The story is set using what I am guessing is something connected to the Hindu religion. I’m no expert, but the gods of the story do have the right look to them. Regardless, “Laila Starr” is the goddess of death, and she’s just been told a mortal man has just been born who will invent immortality. Such an action would effectively render Laila unemployed, so she’s been shuffled off to life as a mortal. Once on Earth, Laila decides she needs to keep her job by taking down Darius Shah, the man who will invent immortality. If she does that, she can keep her job as the goddess of death.
Small problem: for all that she’s the goddess of death, she’s not really good at killing people. In fact, she’s not really good at being a mortal person. The title for the book exists for a reason, but if she keeps dying, what does that mean for the invention of immortality, particularly since the god of life who keeps reviving her doesn’t exactly bring her back immediately? There’s usually a few years between incarnation, leading Laila to encounter Darius at various stages of his life. Most of that is due to the bureaucracy of the gods that this comic uses, often to good comedic effect.
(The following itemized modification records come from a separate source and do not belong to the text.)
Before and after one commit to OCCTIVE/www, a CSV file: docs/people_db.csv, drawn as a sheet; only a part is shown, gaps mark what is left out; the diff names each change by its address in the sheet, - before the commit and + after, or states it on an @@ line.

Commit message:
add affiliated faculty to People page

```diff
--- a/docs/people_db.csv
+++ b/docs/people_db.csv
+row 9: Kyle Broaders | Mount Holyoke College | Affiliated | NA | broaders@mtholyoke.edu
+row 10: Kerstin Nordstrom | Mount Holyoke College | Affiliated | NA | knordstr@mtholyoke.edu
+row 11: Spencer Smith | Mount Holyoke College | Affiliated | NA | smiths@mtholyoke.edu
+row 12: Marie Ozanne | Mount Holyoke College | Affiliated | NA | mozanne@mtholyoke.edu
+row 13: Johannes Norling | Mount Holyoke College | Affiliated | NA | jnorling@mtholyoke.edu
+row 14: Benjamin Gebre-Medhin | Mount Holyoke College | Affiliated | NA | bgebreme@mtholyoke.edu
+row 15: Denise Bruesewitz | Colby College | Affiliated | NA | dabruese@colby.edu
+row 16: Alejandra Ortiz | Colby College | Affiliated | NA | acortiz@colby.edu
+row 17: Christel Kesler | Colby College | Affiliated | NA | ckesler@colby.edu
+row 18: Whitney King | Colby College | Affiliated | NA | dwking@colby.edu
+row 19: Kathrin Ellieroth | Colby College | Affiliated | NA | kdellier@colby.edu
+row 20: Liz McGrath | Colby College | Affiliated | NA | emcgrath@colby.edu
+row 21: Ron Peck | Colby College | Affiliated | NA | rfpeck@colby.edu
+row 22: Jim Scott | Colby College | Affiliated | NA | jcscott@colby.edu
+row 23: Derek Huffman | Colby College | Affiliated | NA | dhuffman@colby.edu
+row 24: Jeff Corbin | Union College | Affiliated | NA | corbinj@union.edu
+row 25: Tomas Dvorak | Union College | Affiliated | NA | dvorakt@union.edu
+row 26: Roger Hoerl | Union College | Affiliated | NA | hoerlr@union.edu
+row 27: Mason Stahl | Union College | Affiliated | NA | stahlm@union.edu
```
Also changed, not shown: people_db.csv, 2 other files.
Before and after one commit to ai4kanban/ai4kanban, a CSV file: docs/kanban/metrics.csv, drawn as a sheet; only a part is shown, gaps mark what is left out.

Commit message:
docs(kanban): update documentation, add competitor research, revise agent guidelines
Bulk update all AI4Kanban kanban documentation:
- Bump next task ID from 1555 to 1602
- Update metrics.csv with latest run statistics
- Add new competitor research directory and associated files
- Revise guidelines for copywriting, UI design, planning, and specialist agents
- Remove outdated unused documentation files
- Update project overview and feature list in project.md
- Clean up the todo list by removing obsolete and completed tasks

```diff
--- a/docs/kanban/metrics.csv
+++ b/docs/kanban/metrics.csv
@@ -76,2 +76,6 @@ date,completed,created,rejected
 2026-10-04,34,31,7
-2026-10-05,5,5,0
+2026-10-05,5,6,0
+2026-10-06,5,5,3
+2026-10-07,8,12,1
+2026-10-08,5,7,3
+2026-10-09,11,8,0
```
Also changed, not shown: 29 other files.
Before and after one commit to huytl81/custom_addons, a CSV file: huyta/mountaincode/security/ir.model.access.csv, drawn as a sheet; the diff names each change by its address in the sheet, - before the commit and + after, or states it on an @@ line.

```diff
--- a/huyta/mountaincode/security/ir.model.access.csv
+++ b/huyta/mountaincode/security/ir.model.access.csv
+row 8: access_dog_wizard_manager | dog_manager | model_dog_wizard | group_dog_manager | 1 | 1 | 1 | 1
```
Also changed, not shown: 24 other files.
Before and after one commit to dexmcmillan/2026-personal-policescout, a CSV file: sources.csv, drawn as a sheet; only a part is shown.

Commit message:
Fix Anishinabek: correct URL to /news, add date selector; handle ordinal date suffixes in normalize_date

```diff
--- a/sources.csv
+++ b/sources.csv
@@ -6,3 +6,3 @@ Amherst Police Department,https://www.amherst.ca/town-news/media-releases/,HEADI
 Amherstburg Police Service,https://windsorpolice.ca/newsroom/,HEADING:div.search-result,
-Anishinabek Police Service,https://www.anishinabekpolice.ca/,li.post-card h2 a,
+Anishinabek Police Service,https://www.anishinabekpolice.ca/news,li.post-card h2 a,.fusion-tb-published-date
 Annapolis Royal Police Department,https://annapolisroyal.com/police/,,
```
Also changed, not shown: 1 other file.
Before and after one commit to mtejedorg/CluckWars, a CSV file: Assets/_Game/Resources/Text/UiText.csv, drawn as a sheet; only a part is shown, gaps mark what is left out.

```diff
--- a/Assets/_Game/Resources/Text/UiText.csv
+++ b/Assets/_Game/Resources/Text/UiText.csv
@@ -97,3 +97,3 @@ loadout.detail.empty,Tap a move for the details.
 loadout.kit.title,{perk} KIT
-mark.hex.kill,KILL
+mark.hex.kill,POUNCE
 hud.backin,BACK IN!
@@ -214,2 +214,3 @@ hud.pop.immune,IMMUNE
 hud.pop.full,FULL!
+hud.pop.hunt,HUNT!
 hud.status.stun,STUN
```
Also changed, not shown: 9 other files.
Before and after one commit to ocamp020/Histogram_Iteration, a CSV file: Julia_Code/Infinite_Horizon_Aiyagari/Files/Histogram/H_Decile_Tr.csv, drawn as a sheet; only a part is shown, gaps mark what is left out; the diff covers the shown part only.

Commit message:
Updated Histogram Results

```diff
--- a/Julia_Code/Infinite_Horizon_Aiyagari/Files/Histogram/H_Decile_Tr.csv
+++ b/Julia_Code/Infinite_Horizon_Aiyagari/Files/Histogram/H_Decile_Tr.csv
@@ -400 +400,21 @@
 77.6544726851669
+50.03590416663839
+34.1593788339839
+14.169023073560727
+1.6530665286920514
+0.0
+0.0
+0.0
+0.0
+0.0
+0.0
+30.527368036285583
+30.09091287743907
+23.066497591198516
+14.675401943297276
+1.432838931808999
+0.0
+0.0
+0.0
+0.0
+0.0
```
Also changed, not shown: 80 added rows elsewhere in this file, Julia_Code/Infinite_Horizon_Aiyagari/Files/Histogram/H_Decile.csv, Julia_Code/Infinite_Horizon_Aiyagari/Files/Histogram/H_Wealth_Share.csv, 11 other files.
I’m generally not a fan of over-exaggerated artwork like I saw here, but I didn’t mind it here and I did like the story. Laila’s status as a former death goddess means that, even though she’s now a powerless mortal woman, means she sees and hears things most people won’t. Essentially, though, the story comes down to the idea that life is worth living and preserving, but there may still be a place for death. That said, life isn’t to be wasted either, perhaps explaining Laila’s reluctance to kill Darius every time she gets the chance. Even when he eventually realizes who she is, there’s something to the story here that says that Laila and Darius need to learn what life is all about. Perhaps life without death isn’t worth living, and the reverse is just as true. All I know is this was a nice, pleasant story that I was glad I read.
8.5 out of 10 funeral crows.